I lived for many years in the remote town of Westwood before I ever saw my first European Paper Wasp, with it’s distinctive orange antennae. But thereafter, I observed their numbers increasing year after year. Several years after their first appearance I saw and photographed my first Sooty-winged moth, species Chalcoela iphitalis. Again I observed the numbers of this moth also increasing year after year. At that time I had no Idea that this pretty little native moth was on the rise as an unlikely frontline predator against the invader wasp.
But now the war is ongoing; the frail moth predator against the larger aggressive colonial wasps. The secret tactic of our little moth defender is that it is a creature of the night, while the wasp villains are creatures of the day. Sooty-winged moths, acting alone, approach the wasps small nest in the darkness of night. The war, however, is not primarily between the moth and the wasp. Rather it is between their young! Creeping in upon the cells of the wasp’s nest, the moth lays three eggs on the sealed paper-cell of one wasp pupa. When the eggs hatch the tiny larvae chew their way into the cell and consume the wasp pupa! Some days later, three Sooty-winged moths emerge and fly off into the darkness of night! The European Paper Wasps seem to never catch on to the subterfuge of the little moths.
Of the 165,000 described moth species on earth, only about one percent are adapted to various forms of predation on other animal species. And of those only the Sooty-winged moth, and one other related species prey on paper wasps!

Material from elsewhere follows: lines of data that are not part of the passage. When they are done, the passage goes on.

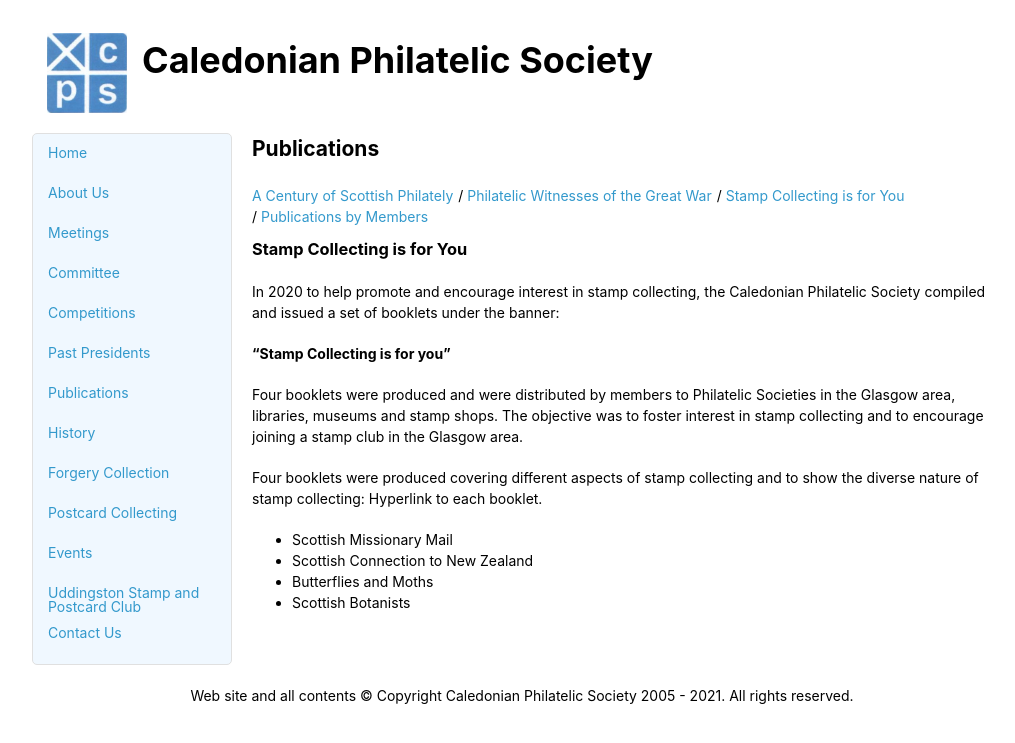
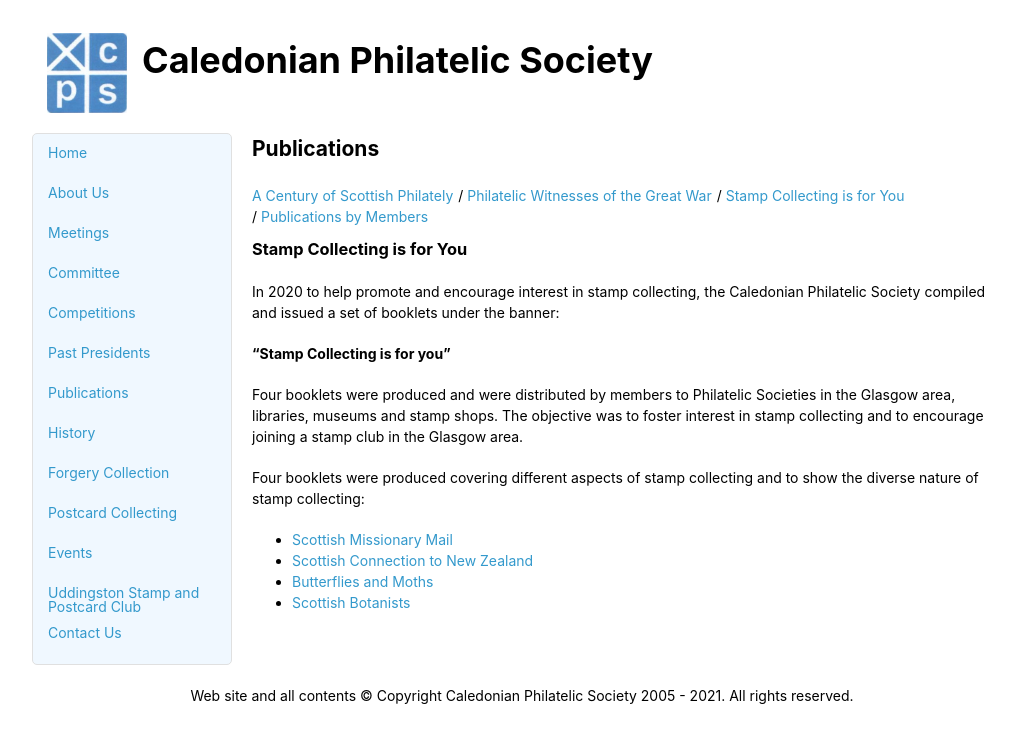
Before and after one commit to astalker/caledonian-stamps, a Jekyll site: the page built from stamp-collecting-is-for-you.md, in a window 1280 px wide. Shown: the top 743 px of the page, without its empty margins (118-1133 px from the left). Built offline with Jekyll 4.4.1, drawn with Linux system fonts in a browser that asks for light colours; our own code applies the rules of GitHub Pages for plain Markdown files.

Commit message:
Hyperlinks added

```diff
--- a/stamp-collecting-is-for-you.md
+++ b/stamp-collecting-is-for-you.md
@@ -11,9 +11,8 @@ In 2020 to help promote and encourage interest in stamp collecting, the Caledoni
 Four booklets were produced and were distributed by members to Philatelic Societies in the Glasgow area, libraries, museums and stamp shops. The objective was to foster interest in stamp collecting and to encourage joining a stamp club in the Glasgow area.
 
 Four booklets were produced covering different aspects of stamp collecting and to show the diverse nature of stamp collecting:
-Hyperlink to each booklet.
 
-* Scottish Missionary Mail
-* Scottish Connection to New Zealand
-* Butterflies and Moths
-* Scottish Botanists
+* [Scottish Missionary Mail](pdfs/Scottish-Missionary-Mail.pdf)
+* [Scottish Connection to New Zealand](Scottish-Connection-to-NewZealand.pdf)
+* [Butterflies and Moths](Butterflies-and-Moths.pdf)
+* [Scottish Botanists](Scottish-Botanists.pdf)
```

The war between the Sooty-winged moths and the invasive European Paper Wasps most likely will never be won. However, the battle waged by our own little native moth will certainly never end, and for that we may be grateful!